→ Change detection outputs
───
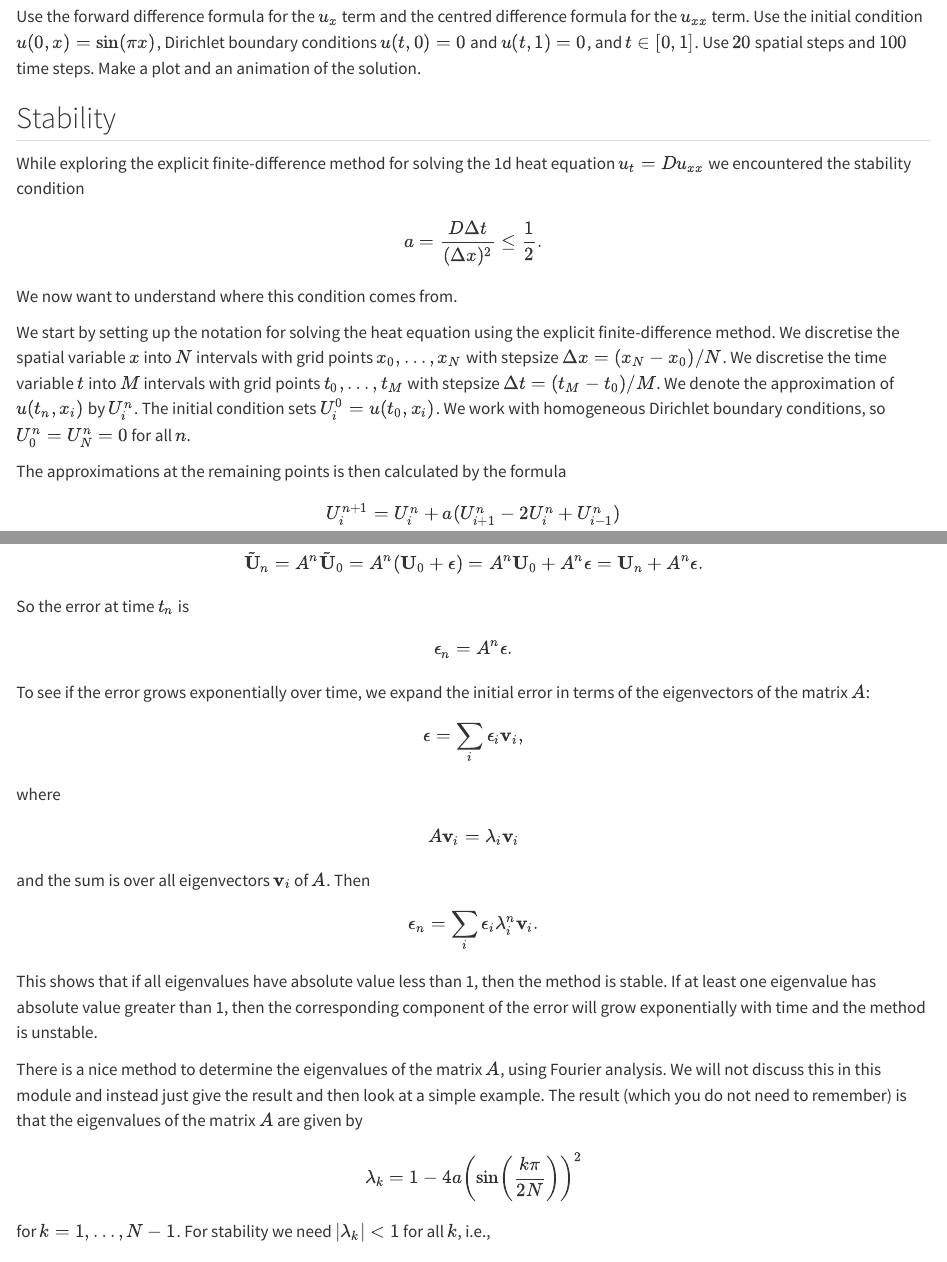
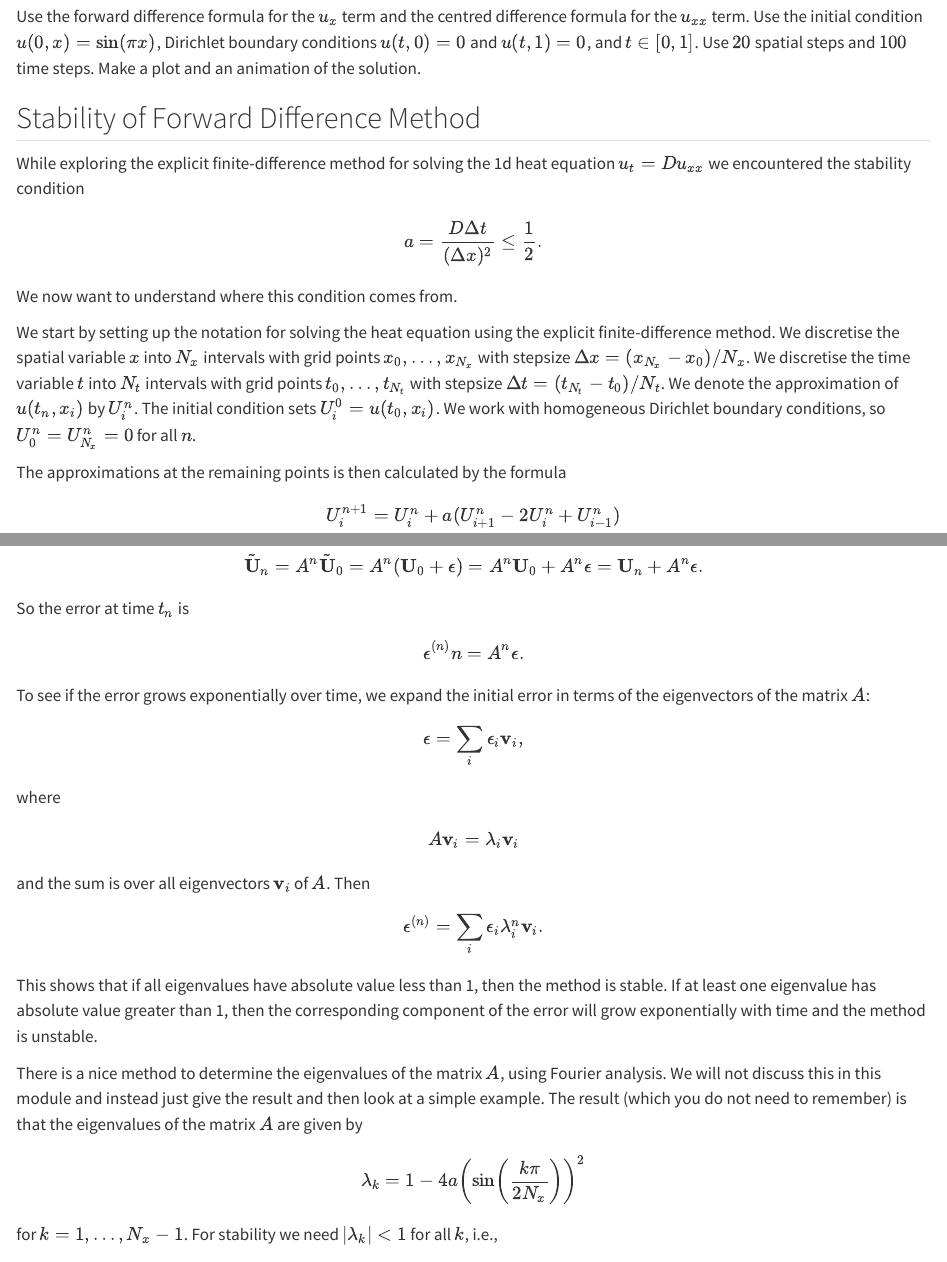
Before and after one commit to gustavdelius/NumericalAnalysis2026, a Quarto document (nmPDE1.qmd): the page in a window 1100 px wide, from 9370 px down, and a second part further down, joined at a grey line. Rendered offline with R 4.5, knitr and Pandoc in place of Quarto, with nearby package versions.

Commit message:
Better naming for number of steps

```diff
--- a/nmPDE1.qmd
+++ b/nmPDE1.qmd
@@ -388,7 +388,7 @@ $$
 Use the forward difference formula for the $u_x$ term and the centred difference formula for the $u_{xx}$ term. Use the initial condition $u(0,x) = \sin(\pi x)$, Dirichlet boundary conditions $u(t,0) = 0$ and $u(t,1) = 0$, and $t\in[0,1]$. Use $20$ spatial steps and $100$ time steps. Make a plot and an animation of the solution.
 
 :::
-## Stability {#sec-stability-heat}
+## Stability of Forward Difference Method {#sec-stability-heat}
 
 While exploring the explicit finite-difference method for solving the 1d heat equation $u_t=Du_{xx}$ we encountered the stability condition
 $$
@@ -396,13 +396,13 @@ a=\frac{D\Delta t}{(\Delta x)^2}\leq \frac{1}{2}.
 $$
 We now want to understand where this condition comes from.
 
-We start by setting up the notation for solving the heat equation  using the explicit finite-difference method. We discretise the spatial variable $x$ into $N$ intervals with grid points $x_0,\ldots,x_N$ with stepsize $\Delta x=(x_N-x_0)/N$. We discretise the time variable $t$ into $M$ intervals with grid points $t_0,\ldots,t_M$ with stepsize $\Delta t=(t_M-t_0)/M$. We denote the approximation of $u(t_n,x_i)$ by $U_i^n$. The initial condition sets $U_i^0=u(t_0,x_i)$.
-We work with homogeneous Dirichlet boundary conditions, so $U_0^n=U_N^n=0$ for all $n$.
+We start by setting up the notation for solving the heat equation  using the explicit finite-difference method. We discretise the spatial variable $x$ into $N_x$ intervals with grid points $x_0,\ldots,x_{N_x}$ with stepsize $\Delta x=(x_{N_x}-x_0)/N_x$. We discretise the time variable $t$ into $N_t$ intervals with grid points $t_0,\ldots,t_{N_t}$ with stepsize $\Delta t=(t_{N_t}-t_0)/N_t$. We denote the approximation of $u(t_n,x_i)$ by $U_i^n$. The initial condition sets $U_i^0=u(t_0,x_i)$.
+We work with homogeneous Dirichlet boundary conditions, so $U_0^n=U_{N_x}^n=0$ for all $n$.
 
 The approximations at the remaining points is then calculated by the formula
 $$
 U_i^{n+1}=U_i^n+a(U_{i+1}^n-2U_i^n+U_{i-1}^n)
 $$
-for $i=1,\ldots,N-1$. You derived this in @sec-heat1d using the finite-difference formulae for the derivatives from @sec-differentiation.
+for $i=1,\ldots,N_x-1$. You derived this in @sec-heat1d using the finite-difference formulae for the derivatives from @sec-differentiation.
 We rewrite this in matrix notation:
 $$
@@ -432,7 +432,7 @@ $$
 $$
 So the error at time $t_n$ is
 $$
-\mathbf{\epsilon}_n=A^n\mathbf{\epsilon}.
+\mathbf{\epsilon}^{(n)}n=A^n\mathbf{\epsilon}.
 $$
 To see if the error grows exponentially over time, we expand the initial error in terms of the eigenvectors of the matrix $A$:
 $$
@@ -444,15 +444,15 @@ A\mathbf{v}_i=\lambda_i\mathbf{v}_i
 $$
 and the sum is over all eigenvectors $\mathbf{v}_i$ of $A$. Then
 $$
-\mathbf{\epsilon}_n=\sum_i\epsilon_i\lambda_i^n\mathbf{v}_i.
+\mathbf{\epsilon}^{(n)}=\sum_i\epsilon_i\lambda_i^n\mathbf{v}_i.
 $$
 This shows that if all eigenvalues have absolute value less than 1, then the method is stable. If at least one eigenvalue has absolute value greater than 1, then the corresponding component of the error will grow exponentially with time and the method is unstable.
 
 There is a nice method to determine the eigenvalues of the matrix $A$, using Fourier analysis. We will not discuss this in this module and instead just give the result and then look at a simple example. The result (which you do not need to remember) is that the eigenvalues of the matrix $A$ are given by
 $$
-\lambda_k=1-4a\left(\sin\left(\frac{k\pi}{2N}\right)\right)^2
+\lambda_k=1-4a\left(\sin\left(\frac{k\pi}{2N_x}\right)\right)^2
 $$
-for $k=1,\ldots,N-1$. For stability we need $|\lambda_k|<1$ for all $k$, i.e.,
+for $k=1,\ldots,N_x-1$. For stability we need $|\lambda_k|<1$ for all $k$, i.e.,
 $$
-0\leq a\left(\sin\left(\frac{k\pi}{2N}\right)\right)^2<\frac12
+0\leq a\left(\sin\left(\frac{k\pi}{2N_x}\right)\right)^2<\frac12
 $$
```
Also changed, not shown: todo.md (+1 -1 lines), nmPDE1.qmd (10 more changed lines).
───
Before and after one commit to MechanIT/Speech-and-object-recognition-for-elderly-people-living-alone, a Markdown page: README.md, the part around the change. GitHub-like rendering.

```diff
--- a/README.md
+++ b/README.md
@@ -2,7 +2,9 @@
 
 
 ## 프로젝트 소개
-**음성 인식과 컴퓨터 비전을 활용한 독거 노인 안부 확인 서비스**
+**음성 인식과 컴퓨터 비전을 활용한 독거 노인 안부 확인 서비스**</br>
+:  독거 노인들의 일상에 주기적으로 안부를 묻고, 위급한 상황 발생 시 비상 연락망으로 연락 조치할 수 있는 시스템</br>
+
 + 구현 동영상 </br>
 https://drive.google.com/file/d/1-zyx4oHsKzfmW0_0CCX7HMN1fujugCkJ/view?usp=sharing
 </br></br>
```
───
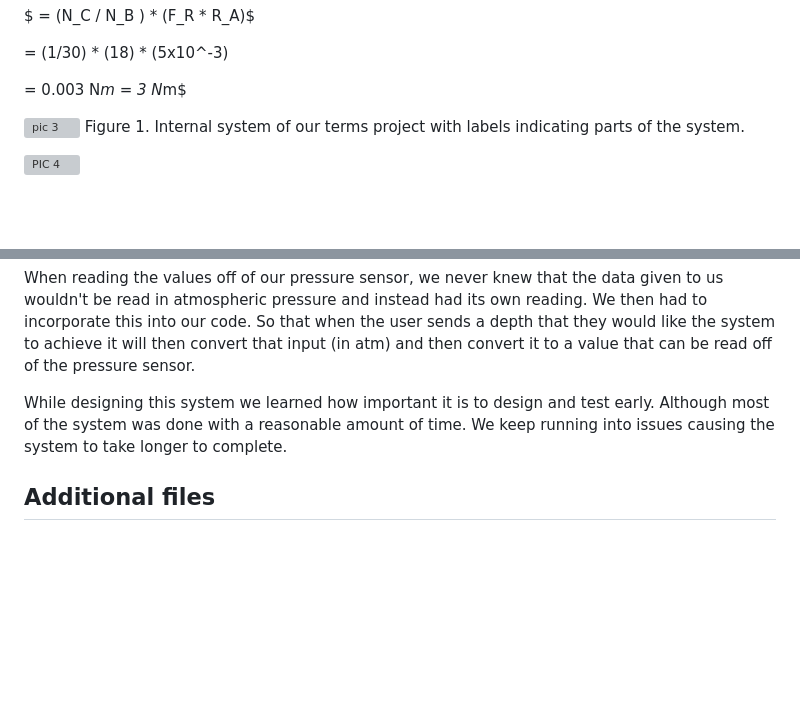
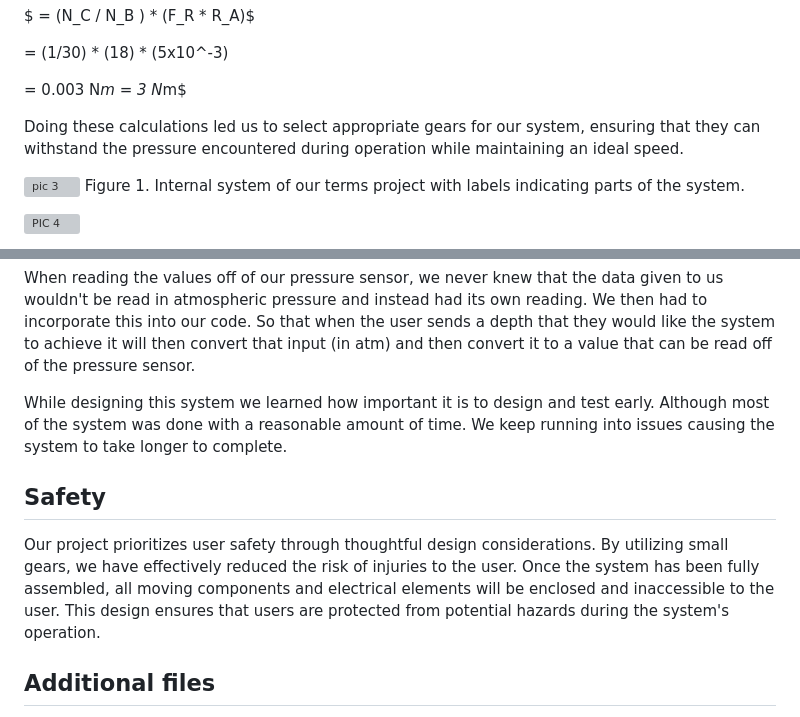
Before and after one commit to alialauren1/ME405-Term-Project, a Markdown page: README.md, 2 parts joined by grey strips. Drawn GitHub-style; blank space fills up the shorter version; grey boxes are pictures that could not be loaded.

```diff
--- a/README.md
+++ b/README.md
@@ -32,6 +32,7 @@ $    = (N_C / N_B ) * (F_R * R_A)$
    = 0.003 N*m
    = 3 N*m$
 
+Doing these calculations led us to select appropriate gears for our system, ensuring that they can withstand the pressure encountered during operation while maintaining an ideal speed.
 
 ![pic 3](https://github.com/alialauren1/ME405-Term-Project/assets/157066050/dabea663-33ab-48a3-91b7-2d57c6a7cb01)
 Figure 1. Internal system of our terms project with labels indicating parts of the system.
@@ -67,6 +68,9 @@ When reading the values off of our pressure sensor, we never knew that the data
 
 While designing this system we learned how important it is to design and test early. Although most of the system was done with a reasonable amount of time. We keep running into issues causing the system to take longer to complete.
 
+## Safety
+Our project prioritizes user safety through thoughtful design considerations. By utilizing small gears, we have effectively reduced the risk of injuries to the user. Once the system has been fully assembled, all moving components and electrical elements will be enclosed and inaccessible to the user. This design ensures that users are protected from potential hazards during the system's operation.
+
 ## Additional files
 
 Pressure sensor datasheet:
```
───
→ Directions
Counting only lines that contain the word "work", give the number found in the data, and nothing else.

→ Your solution
2